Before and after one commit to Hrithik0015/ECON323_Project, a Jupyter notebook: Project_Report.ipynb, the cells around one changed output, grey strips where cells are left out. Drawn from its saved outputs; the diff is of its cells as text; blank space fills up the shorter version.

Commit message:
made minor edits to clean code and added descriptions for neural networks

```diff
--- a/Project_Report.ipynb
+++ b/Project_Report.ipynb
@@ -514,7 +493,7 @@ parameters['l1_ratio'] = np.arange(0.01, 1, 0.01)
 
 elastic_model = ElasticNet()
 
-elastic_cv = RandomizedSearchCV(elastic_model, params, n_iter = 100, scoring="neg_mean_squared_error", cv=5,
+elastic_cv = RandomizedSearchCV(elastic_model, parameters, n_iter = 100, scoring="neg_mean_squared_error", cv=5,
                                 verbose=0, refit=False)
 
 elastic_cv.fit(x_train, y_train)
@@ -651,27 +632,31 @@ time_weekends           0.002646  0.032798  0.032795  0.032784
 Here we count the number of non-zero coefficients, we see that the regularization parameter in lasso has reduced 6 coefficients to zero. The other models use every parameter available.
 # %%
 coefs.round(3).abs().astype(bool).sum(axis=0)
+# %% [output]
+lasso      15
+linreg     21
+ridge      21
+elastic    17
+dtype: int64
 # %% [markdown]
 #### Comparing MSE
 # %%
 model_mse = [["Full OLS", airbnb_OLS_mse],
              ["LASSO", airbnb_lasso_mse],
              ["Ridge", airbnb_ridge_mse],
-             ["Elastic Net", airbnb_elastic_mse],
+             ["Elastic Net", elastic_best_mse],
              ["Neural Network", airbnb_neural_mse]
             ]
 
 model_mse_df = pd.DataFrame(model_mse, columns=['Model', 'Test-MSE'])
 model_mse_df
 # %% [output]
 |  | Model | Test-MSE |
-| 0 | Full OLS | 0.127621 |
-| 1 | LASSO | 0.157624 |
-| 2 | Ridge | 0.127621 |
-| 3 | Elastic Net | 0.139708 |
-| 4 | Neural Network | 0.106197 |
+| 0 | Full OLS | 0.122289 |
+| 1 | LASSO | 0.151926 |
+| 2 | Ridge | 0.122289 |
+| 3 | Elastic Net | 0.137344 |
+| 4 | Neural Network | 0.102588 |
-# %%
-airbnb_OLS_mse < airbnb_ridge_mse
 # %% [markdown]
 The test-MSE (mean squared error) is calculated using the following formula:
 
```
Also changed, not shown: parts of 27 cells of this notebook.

§

Return every line of the data unchanged.

Before and after one commit to Hrithik0015/ECON323_Project, a Jupyter notebook: Project_Report.ipynb, the cells around one changed output, grey strips where cells are left out. Drawn from its saved outputs; the diff is of its cells as text; blank space fills up the shorter version.

Commit message:
made minor edits to clean code and added descriptions for neural networks

```diff
--- a/Project_Report.ipynb
+++ b/Project_Report.ipynb
@@ -514,7 +493,7 @@ parameters['l1_ratio'] = np.arange(0.01, 1, 0.01)
 
 elastic_model = ElasticNet()
 
-elastic_cv = RandomizedSearchCV(elastic_model, params, n_iter = 100, scoring="neg_mean_squared_error", cv=5,
+elastic_cv = RandomizedSearchCV(elastic_model, parameters, n_iter = 100, scoring="neg_mean_squared_error", cv=5,
                                 verbose=0, refit=False)
 
 elastic_cv.fit(x_train, y_train)
@@ -651,27 +632,31 @@ time_weekends           0.002646  0.032798  0.032795  0.032784
 Here we count the number of non-zero coefficients, we see that the regularization parameter in lasso has reduced 6 coefficients to zero. The other models use every parameter available.
 # %%
 coefs.round(3).abs().astype(bool).sum(axis=0)
+# %% [output]
+lasso      15
+linreg     21
+ridge      21
+elastic    17
+dtype: int64
 # %% [markdown]
 #### Comparing MSE
 # %%
 model_mse = [["Full OLS", airbnb_OLS_mse],
              ["LASSO", airbnb_lasso_mse],
              ["Ridge", airbnb_ridge_mse],
-             ["Elastic Net", airbnb_elastic_mse],
+             ["Elastic Net", elastic_best_mse],
              ["Neural Network", airbnb_neural_mse]
             ]
 
 model_mse_df = pd.DataFrame(model_mse, columns=['Model', 'Test-MSE'])
 model_mse_df
 # %% [output]
 |  | Model | Test-MSE |
-| 0 | Full OLS | 0.127621 |
-| 1 | LASSO | 0.157624 |
-| 2 | Ridge | 0.127621 |
-| 3 | Elastic Net | 0.139708 |
-| 4 | Neural Network | 0.106197 |
+| 0 | Full OLS | 0.122289 |
+| 1 | LASSO | 0.151926 |
+| 2 | Ridge | 0.122289 |
+| 3 | Elastic Net | 0.137344 |
+| 4 | Neural Network | 0.102588 |
-# %%
-airbnb_OLS_mse < airbnb_ridge_mse
 # %% [markdown]
 The test-MSE (mean squared error) is calculated using the following formula:
 
```
Also changed, not shown: parts of 27 cells of this notebook.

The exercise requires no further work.